The Investigator’s letter of 15 June 2021 said that, further to information in the released records and elsewhere (as specified in her letter to the applicant), she understood the Notice to concern the application of a transfer pricing policy to transfers between the applicant and related parties. She invited the applicant’s comments in relation to whether, in such circumstances, all of the withheld records could be considered exempt under section 41(1)(a), on the basis that they contain taxpayer information relating to the applicant that is inextricably linked to taxpayer information relating to other companies. She also referred the applicant to this Office’s decision in Case No. OIC-53437-W0B0Y6 (https://www.oic.ie/decisions/company-x-and-the-office-1/index.xml), which concerned similar circumstances. That decision found section 35(1)(b) to apply to the requested records further to the provisions of section 851A of the TCA and noted that section 41(1)(a) would also be relevant. As referred to earlier, no response has been received from the applicant.
I have already explained that I cannot have regard to the applicant’s reasons for seeking the records. In the circumstances set out above, and particularly where the Notice concerns the application of a transfer pricing policy to transfers between the applicant and related parties, I am satisfied that all of the withheld records contain taxpayer information relating to the applicant and those other parties. I am also satisfied that taxpayer information relating to the applicant cannot be separated from taxpayer information relating to the other parties as contained in the records. Accordingly, I am of the view that it is not possible to provide the applicant with redacted copies of the records further to section 18 of the FOI Act. Furthermore, I accept that the third party taxpayer information may only be disclosed in accordance with section 851A of the TCA or as is otherwise provided for by any other statutory provision. Having regard to all of the foregoing, I find that section 41(1)(a) of the FOI Act applies to all of the withheld records. Section 41(1)(a) does not require the consideration of the public interest and in the circumstances, I cannot have regard to the applicant’s arguments in relation to such matters.

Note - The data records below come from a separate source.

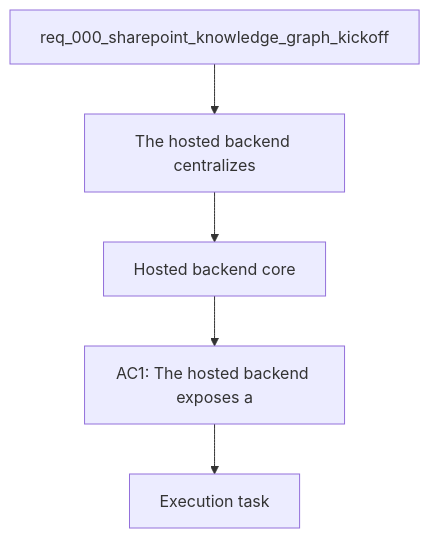
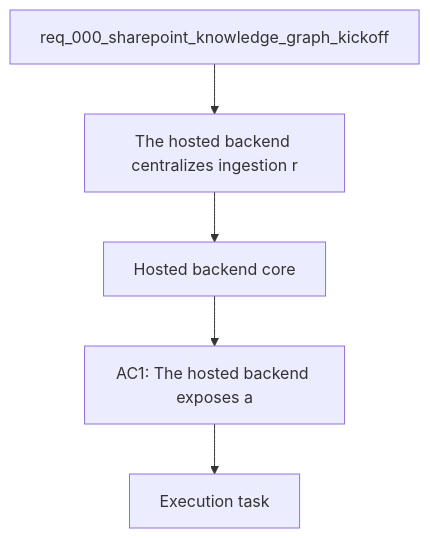
The diagram in logics/backlog/item_011_hosted_backend_core.md (AlexAgo83/deepvault), drawn with Mermaid before and after one commit. The commit also changed other lines of this file and 28 other files, not shown here.

````diff
--- a/logics/backlog/item_011_hosted_backend_core.md
+++ b/logics/backlog/item_011_hosted_backend_core.md
@@ -21,9 +21,9 @@
 ```mermaid
 %% logics-kind: backlog
 %% logics-signature: backlog|hosted-backend-core|req-000-sharepoint-knowledge-graph-kicko|the-hosted-backend-centralizes-ingestion|ac1-the-hosted-backend-exposes-a
 flowchart TD
-    Request[req_000_sharepoint_knowledge_graph_kickoff] --> Problem[The hosted backend centralizes]
+    Request[req_000_sharepoint_knowledge_graph_kickoff] --> Problem[The hosted backend centralizes ingestion r]
     Problem --> Scope[Hosted backend core]
     Scope --> Acceptance[AC1: The hosted backend exposes a]
     Acceptance --> Tasks[Execution task]
 ```
````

Further to the above findings, there is no need for me to consider any of the other exemptions relied on by Revenue in this case, including whether the applicant is entitled to access to copies of records sourced by Revenue from publicly available sources.
Having carried out a review under section 22(2) of the FOI Act, I hereby affirm Revenue’s decision on Appendix 2 to the applicant’s letter to Revenue of 27 September 2019 under sections 15(1)(a) and 41(1)(a) of the FOI Act.
Section 24 of the FOI Act sets out detailed provisions for an appeal to the High Court by a party to a review, or any other person affected by the decision. In summary, such an appeal, normally on a point of law, must be initiated not later than four weeks after notice of the decision was given to the person bringing the appeal.